__Assigned task__.
Among the entries beneath this sentence, how many lines include the word "progress"? Only the number is wanted.
'''
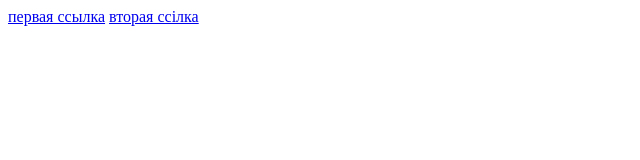
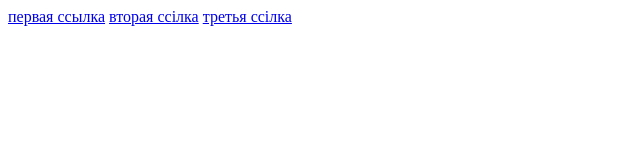
Before and after one commit to Rukatoma1/start.4, a plain HTML site: page index.html in a window 1280 px wide. Shown: the whole page, without its empty margins (0-640 px from the left). Drawn offline with Linux system fonts and the light colour scheme.

Commit message:
добавлена третья ссылка

```diff
--- a/index.html
+++ b/index.html
@@ -10,6 +10,8 @@
 <body>
     <a href="https://www.google.com.ua/?hl=ru">первая ссылка</a>
     <a href="https://www.google.com.ua/?hl=ru">вторая ссілка</a>
+    <a href="https://www.google.com.ua/?hl=ru">третья ссілка</a>
 </body>
 
+
 </html>
```
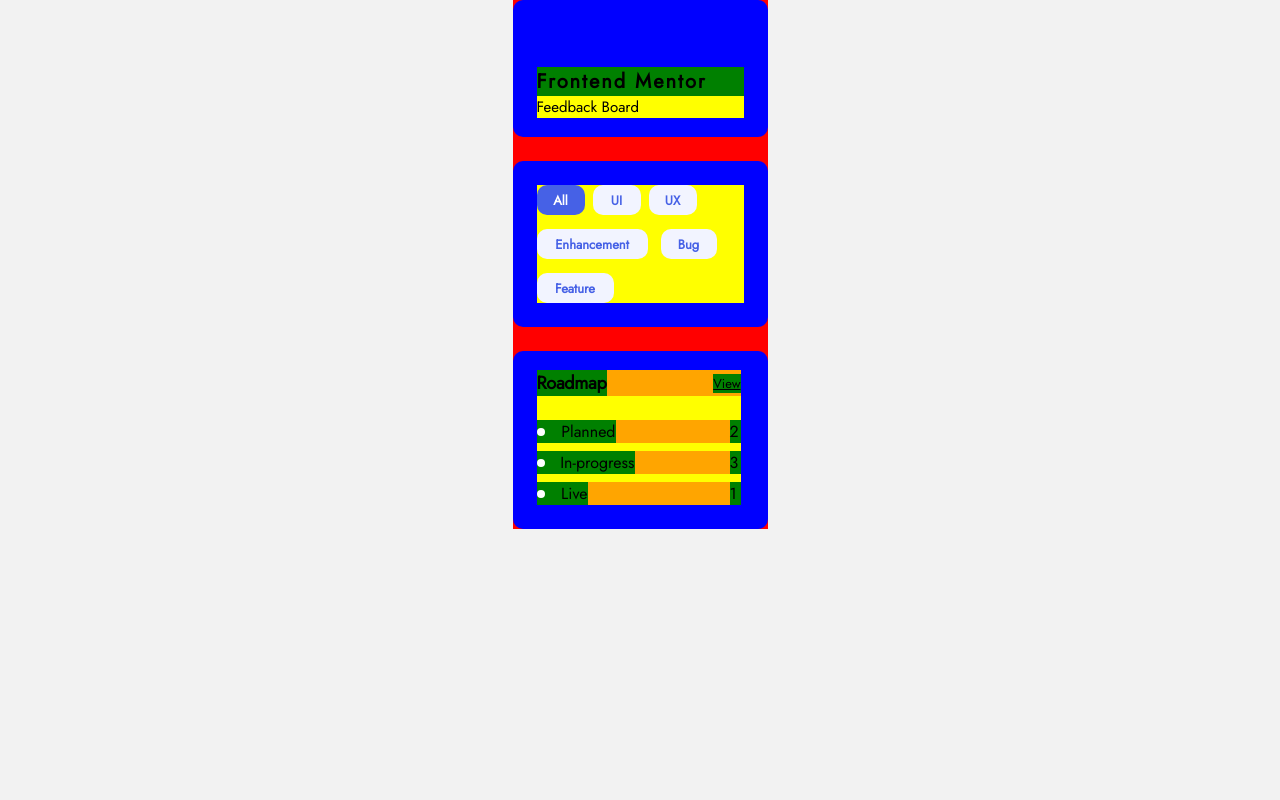
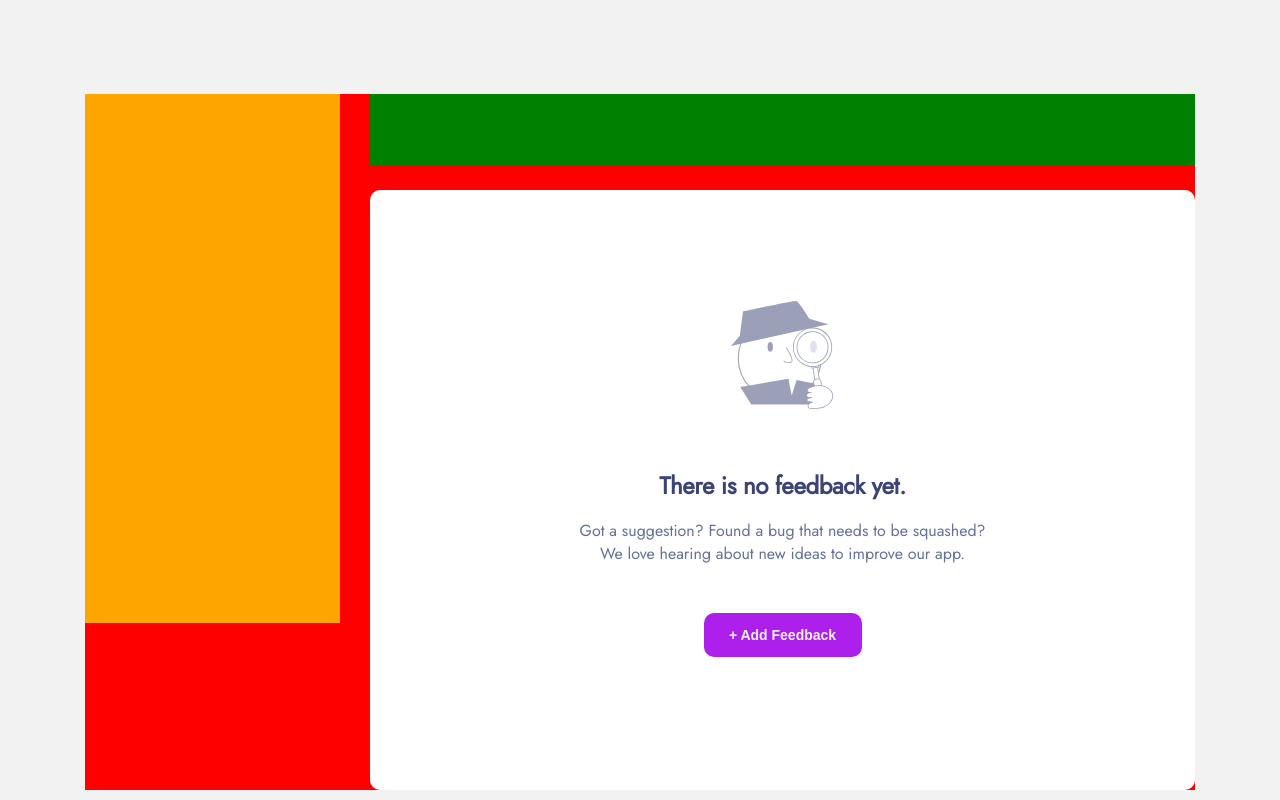
Before and after one commit to AmaliTech-Training-Academy/product-feedback-app, a React (Create React App) app in the folder project/: page / in a window 1280 px wide. Built offline with nearby package versions, Linux system fonts and the light colour scheme.

Commit message:
created the empty component of the suggestion page

```diff
--- a/project/src/App.js
+++ b/project/src/App.js
@@ -1,11 +1,13 @@
 import React from 'react';
 import './App.css';
 import Sidebar from './Components/Sidebar/Sidebar';
+import Home from './Pages/Home/Home';
 
 function App() {
   return (
     <div className="App">
-      <Sidebar />
+      {/* <Sidebar /> */}
+      <Home />
     </div>
   );
 }
--- a/project/src/Components/Sidebar/SidebarStyles.js
+++ b/project/src/Components/Sidebar/SidebarStyles.js
@@ -3,18 +3,32 @@ import styled from "styled-components";
 export const Container = styled.div`
 width: 255px;
 height: 529px;
-background-color: red;
+// background-color: red;
 display: flex;
 flex-direction: column;
-// position: absolute;
-// top: 94px;
+
+
+
+// Tablet view
+@media screen and (max-width: 950px) {
+  width: 689px;
+  height: 178px;
+  display: flex;
+  flex-direction: row;
+  // background-color: yellow;
+}
+
+@media screen and (max-width: 450px) {
+  display: none;
+}
 `
 
 export const FrontendMentors = styled(Container)`
 color: black;
 height: 137px;
 border-radius: 10px;
-background-color: blue;
+background: white;
+// background: radial-gradient(128.88% 128.88% at 103.9% -10.39%, #E84D70 0%, #A337F6 53.09%, #28A7ED 100%);
 
 div {
   margin: 0 24px;
@@ -27,28 +41,55 @@ div {
 
 .h2 {
   background-color: green;
-  letter-spacing: 2px;
   height: 29px;
-  // margin-top: 62px;
+  // color: #FFFFFF;
 }
 
 .body-2 {
   background-color: yellow;
   width: 108px:
   height: 22px;
+  // color: #FFFFFF;
+  opacity: 0.75;
 }
+
+@media screen and (max-width: 950px) {
+  color: black;
+  width: 223px;
+  height: 178px;
+  background: #FFFFFF;
+
+  div {
+    width: 153px;
+    height: 51px;
+    position: relative;
+    top: 103px;
+  }
+
+  .h2 {
+    background-color: green;
+    letter-spacing: -0.25px;
+    font-size: 20px;
+  }
+
+  .body-2 {
+    background-color: yellow;
+    font-size: 15px;
+  }
+}
+
+
 `
 
 export const Tag = styled(Container)`
 height: 166px;
-background-color: blue;
+background-color: #FFFFFF;
 margin-top: 24px;
 border-radius: 10px;
 
 .tag-container {
   margin: 24px;
-  background-color: yellow;
-
+  // background-color: yellow;
 }
 
 .upper-tag{
@@ -60,6 +101,15 @@ border-radius: 10px;
   display: flex;
   flex-direction: row;
   margin-top: 14px;
+}
+
+
+@media screen and (max-width: 950px) {
+  height: 178px;
+  width: 223px;
+  background: #FFFFFF;
+  margin-left: 10px;
+  margin-top: 0;
 }
 `
 
@@ -110,7 +160,7 @@ margin-top: 14px;
 
 export const RoadMap = styled(Container)`
 height: 178px;
-background-color: blue;
+background-color: #FFFFFF;
 margin-top: 24px;
 border-radius: 10px;
 
@@ -118,29 +168,31 @@ border-radius: 10px;
   width: 80%;
   height: 100%;
   margin: 19px 24px 24px;
-  background-color: yellow;
+  // background-color: yellow;
 }
 
 .roadmap-view {
   display: flex;
   justify-content: space-between;
   align-items: center;
-  background-color: orange;
+  // background-color: orange;
   height: 26px;
 }
 
 .roadmap-view .h3{
-  background-color: green;
+  // background-color: green;
+  color: #4661E6;
 }
 
 .roadmap-view .body-3{
-  background-color: green;
+  // background-color: green;
   text-decoration: underline;
+  color: #4661E6;
 }
 
 .roadmap-planned {
   height: 23px;
-  background-color: orange;
+  // background-color: orange;
   margin-top: 24px;
   display: flex;
   justify-content: space-between;
@@ -148,7 +200,7 @@ border-radius: 10px;
 }
 
 .roadmap-planned div{
-  background-color: green;
+  // background-color: green;
   width: 79px;
   display: flex;
   justify-content: space-between;
@@ -159,7 +211,7 @@ border-radius: 10px;
   width: 8px;
   height: 8px;
   border-radius: 50%;
-  background-color: white;
+  background: #F49F85;
 }
 
 .roadmap-planned .body-1 {
@@ -168,13 +220,15 @@ border-radius: 10px;
 
 .roadmap-planned .num {
   font-size: 16px;
-  background-color: green;
+  // background-color: green;
   width: 11px;
+  color: #4661E6;
+  font-weight: 700;
 }
 
 .roadmap-progress {
   height: 23px;
-  background-color: orange;
+  // background-color: orange;
   margin-top: 8px;
   display: flex;
   justify-content: space-between;
@@ -182,7 +236,7 @@ border-radius: 10px;
 }
 
 .roadmap-progress div{
-  background-color: green;
+  // background-color: green;
   width: 98px;
   display: flex;
   justify-content: space-between;
@@ -193,18 +247,20 @@ border-radius: 10px;
   width: 8px;
   height: 8px;
   border-radius: 50%;
-  background-color: white;
+  background: #AD1FEA;
 }
 
 .roadmap-progress .num {
   font-size: 16px;
-  background-color: green;
+  // background-color: green;
   width: 11px;
+  color: #4661E6;
+  font-weight: 700;
 }
 
 .roadmap-live {
   height: 23px;
-  background-color: orange;
+  // background-color: orange;
   margin-top: 8px;
   display: flex;
   justify-content: space-between;
@@ -212,7 +268,7 @@ border-radius: 10px;
 }
 
 .roadmap-live div{
-  background-color: green;
+  // background-color: green;
   width: 51px;
   display: flex;
   justify-content: space-between;
@@ -223,12 +279,30 @@ border-radius: 10px;
   width: 8px;
   height: 8px;
   border-radius: 50%;
-  background-color: white;
+  background: #62BCFA;
 }
 
 .roadmap-live .num {
   font-size: 16px;
-  background-color: green;
+  // background-color: green;
   width: 11px;
+  color: #4661E6;
+  font-weight: 700;
+}
+
+
+@media screen and (max-width: 950px) {
+  height: 178px;
+  width: 223px;
+  background: #FFFFFF;
+  margin-top: 0;
+  margin-left: 10px;
+}
+
+.roadmap-container {
+  width: 80%;
+  height: 75%;
+  margin: 19px 24px 24px;
+  // background-color: yellow;
 }
 `
--- a/project/src/Pages/Home/Home.js
+++ b/project/src/Pages/Home/Home.js
@@ -0,0 +1,27 @@
+import React from 'react'
+import './HomeStyles.css'
+
+function Home() {
+  return (
+    <div className='main-page'>
+      {/* Sidebar  */}
+      <section className='sidebar'></section>
+      <div>
+        {/* Header */}
+        <header className='header'></header>
+        <div className='empty-page'>
+          <div className='empty-page-component'>
+            <img src='./assets/suggestions/illustration-empty.svg'/>
+            <div className='text-container'>
+              <span className='h1'>There is no feedback yet.</span>
+              <span className='body-1'>Got a suggestion? Found a bug that needs to be squashed? We love hearing about new ideas to improve our app.</span>
+              <button className='button-1-default'>+ Add Feedback</button>
+            </div>
+          </div>
+        </div>
+      </div>
+    </div>
+  )
+}
+
+export default Home
--- /dev/null
+++ b/project/src/Pages/Home/HomeStyles.css
@@ -0,0 +1,77 @@
+
+.main-page {
+  width: 1110px;
+  /* height: 1144px; */
+  display: flex;
+  justify-content: space-between;
+  /* align-items: center; */
+  margin-top: 94px;
+  background: red;
+}
+
+.sidebar {
+  height: 529px;
+  width: 255px;
+  background: orange;
+}
+
+.header{
+  width: 825px;
+  height: 72px;
+  background: green;
+}
+.empty-page {
+  width: 825px;
+  height: 600px;
+  border-radius: 10px;
+  background: #FFFFFF;
+  margin-top: 24px;
+  display: flex;
+  justify-content: center;
+  align-items: center;
+}
+
+.empty-page-component {
+  width: 410px;
+  height: 379px;
+}
+
+.empty-page-component img {
+  transform: translateX(150%);
+  /* background: white; */
+}
+
+.text-container {
+  width: 410px;
+  height: 189px;
+  /* background: white; */
+  margin-top: 53.26px;
+  display: flex;
+  flex-direction: column;
+  justify-content: center;
+  align-items: center;
+}
+
+.text-container .h1 {
+  width: 278px;
+  height: 35px;
+  text-align: center;
+  /* background: orange; */
+  color: #3A4374;
+
+}
+
+.text-container .body-1 {
+  width: 410px;
+  height: 46px;
+  margin-top: 16px;
+  text-align: center;
+  /* background: orange; */
+  color: #647196;
+  font-weight: 400;
+}
+
+button {
+  margin-top: 48px;
+  font-weight: 700;
+}
```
'''
__Finished task__.
3